Conn Hallinan
Brexit Vote: a Very British Affair (But Spain May Rock the Continent)
Ruth Fowler
England, My England
Jeffrey St. Clair
Lines Written on the Occasion of Bernie Sanders’ Announcement of His Intention to Vote for Hillary Clinton
Norman Pollack
Fissures in World Capitalism: the British Vote
Paul Bentley
Mercenary Logic: 12 Dead in Kabul
Binoy Kampmark
Parting Is Such Sweet Joy: Brexit Prevails!
Elliot Sperber
Show Me Your Papers: Supreme Court Legalizes Arbitrary Searches
Jan Oberg
The Brexit Shock: Now It’s All Up in the Air
Nauman Sadiq
Brexit: a Victory for Britain’s Working Class
Brian Cloughley
Murder by Drone: Killing Taxi Drivers in the Name of Freedom
Ramzy Baroud
How Israel Uses Water as a Weapon of War
Brad Evans – Henry Giroux
The Violence of Forgetting
Ben Debney
Homophobia and the Conservative Victim Complex
Margaret Kimberley
The Orlando Massacre and US Foreign Policy
David Rosen

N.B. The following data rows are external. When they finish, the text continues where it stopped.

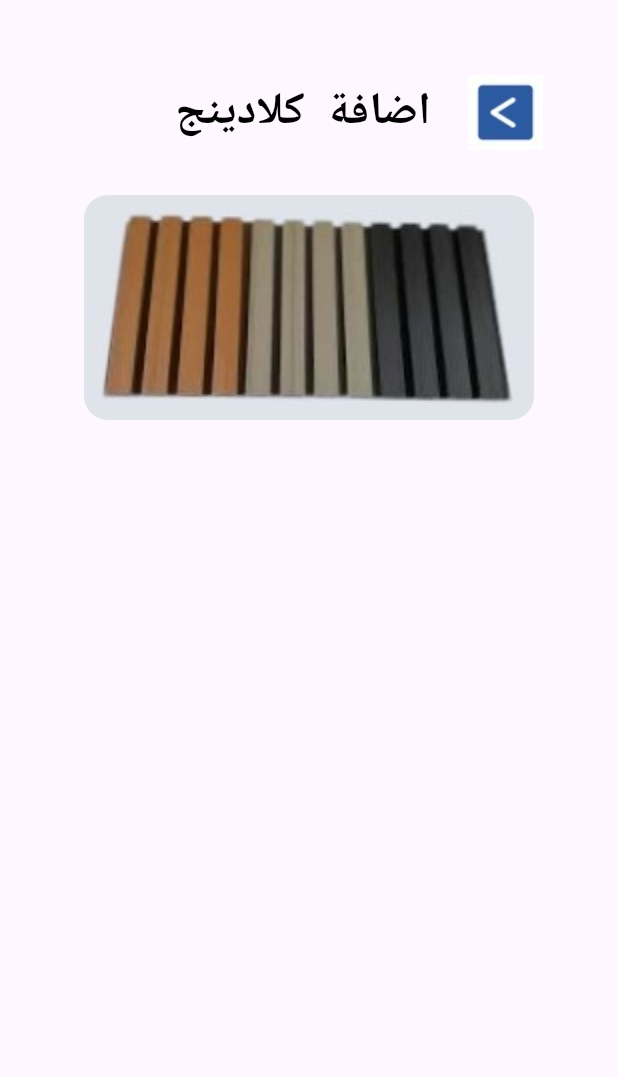
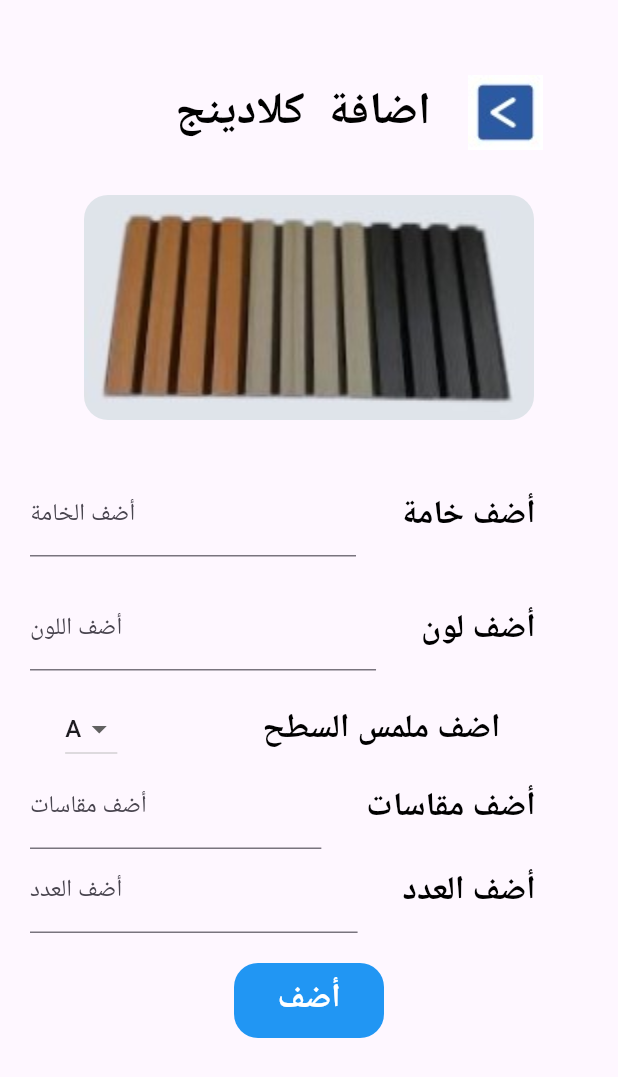
Before and after one commit to Kaream66/Bannars-Progect, a Flutter app: the AddCladding screen opened directly, on a phone screen of 412 x 824 dp. Shown: the top 1077 px of the screen. Run offline on Flutter 3.47's test engine with Material 3 defaults, Android fonts, the phone set to English and light mode, and no system bars.

Commit message:
create add cladding page

```diff
--- a/lib/pages/add_cladding.dart
+++ b/lib/pages/add_cladding.dart
@@ -1,4 +1,6 @@
-
+import 'package:banners_app/widgets/add_widget.dart';
+import 'package:banners_app/widgets/choose_widget.dart';
+import 'package:banners_app/widgets/custom_button.dart';
 import 'package:banners_app/widgets/image_widget.dart';
 import 'package:flutter/material.dart';
 
@@ -8,10 +10,14 @@ class AddCladding extends StatelessWidget {
   @override
   Widget build(BuildContext context) {
     return Scaffold(
+      resizeToAvoidBottomInset: true,
       body: Padding(
         padding: const EdgeInsets.all(20.0),
-        child: Center(
+        child: ListView(
+          children: [Center(
             child: Column(
+              mainAxisAlignment: MainAxisAlignment.start,
+              //crossAxisAlignment: CrossAxisAlignment.,
               children: [
                 Padding(
                   padding: const EdgeInsets.only(top: 30.0, right: 30),
@@ -42,9 +48,39 @@ class AddCladding extends StatelessWidget {
                   height: 30,
                 ),
                 const ImageWidget(imagePath: 'assets/images/clading.jpg'),
-
+                const SizedBox(
+                  height: 35,
+                ),
+                const AddWidget(
+                  text: 'أضف خامة',
+                  label: 'أضف الخامة',
+                ),
+                const SizedBox(
+                  height: 20,
+                ),
+                const AddWidget(
+                  text: 'أضف لون',
+                  label: 'أضف اللون',
+                ),
+                const SizedBox(
+                  height: 15,
+                ),
+                const ChooseWidget(chooseName: 'اضف ملمس السطح'),
+                const AddWidget(
+                  text: 'أضف مقاسات',
+                  label: 'أضف مقاسات',
+                ),
+                const AddWidget(
+                  text: 'أضف العدد',
+                  label: 'أضف العدد',
+                ),
+               const SizedBox(
+                  height: 20,
+                ),
+                CustomButton(label: 'أضف', onTap: () {}),
               ],
             ),
+          ),]
         ),
       ),
     );
--- a/lib/pages/clading_page.dart
+++ b/lib/pages/clading_page.dart
@@ -92,7 +92,7 @@ class CladingPage extends StatelessWidget {
                 onTap: () {},
               ),
               const SizedBox(
-                height: 20,
+                height: 100,
               ),
               CustomButton(
                 label: 'رجوع',
--- /dev/null
+++ b/lib/widgets/add_widget.dart
@@ -0,0 +1,55 @@
+import 'package:flutter/material.dart';
+
+class AddWidget extends StatelessWidget {
+  const AddWidget({
+    super.key,
+    required this.text, required this.label,
+  });
+  final String text;
+  final String label;
+
+  @override
+  Widget build(BuildContext context) {
+    return Padding(
+      padding: const EdgeInsets.only(right: 35.0),
+      child: Row(
+        mainAxisAlignment: MainAxisAlignment.spaceEvenly,
+        crossAxisAlignment: CrossAxisAlignment.center,
+        children: [
+          Expanded(
+            child: TextFormField(
+              decoration:  InputDecoration(
+                border:const UnderlineInputBorder(),
+                labelText:label,
+
+              ),
+            ),
+          ),
+          const SizedBox(
+            width: 30,
+          ),
+          Text(
+            text,
+            style: const TextStyle(
+              color: Colors.black,
+              fontSize: 22,
+              fontWeight: FontWeight.bold,
+            ),
+          ),
+        ],
+      ),
+    );
+  }
+}
+// TextFormField(
+//           decoration: const InputDecoration(
+//             contentPadding: EdgeInsets.symmetric(
+//               vertical: 32,
+//               horizontal: 16,
+//             ),
+//             labelText: 'Search',
+//             border: OutlineInputBorder(
+//               borderSide: BorderSide(color: Colors.green),
+//             ),
+//           ),
+//         ),
```
Lines whose indentation alone changed are shown as unchanged.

Americans Work Too Long for Too Little
Murray Dobbin
Do We Really Want a War With Russia?
Kathy Kelly
What’s at Stake
Louis Yako
I Have Nothing “Newsworthy” to Report this Week
Pete Dolack
Killing Ourselves With Technology
David Krieger
The 10 Worst Acts of the Nuclear Age
Lamont Lilly
Movement for Black Lives Yields New Targets of the State
Martha Rosenberg
A Hated Industry Fights Back
Robert Fantina
Hillary, Gloria and Jill: a Brief Look at Alternatives
Chris Doyle
No Fireworks: Bicentennial Summer and the Decline of American Ideals
Michael Doliner
Beyond Dangerous: the Politics of Climate
Colin Todhunter
Modi, Monsanto, Bayer and Cargill: Doing Business or Corporate Imperialism?
Steve Church
Brexit: a Rush for the Exits!
Matthew Koehler
Mega Corporation Gobbles Up Slightly Less-Mega Corporation; Chops Jobs to Increase Profits; Blames Enviros. Film at 11.
David Green
Rape Culture, The Hunting Ground, and Amy Goodman: a Critical Perspective
Ed Kemmick
Truckin’: Pro Driver Dispenses Wisdom, Rules of the Road
Alessandro Bianchi
“China Will React if Provoked Again: You Risk the War”: Interview with Andre Vltchek
Christy Rodgers
Biophilia as Extreme Sport
Missy Comley Beattie
At Liberty
Ron Jacobs
Is Everything Permitted?
Cesar Chelala
The Sad Truth About Messi
FacebookTwitterGoogle+RedditEmail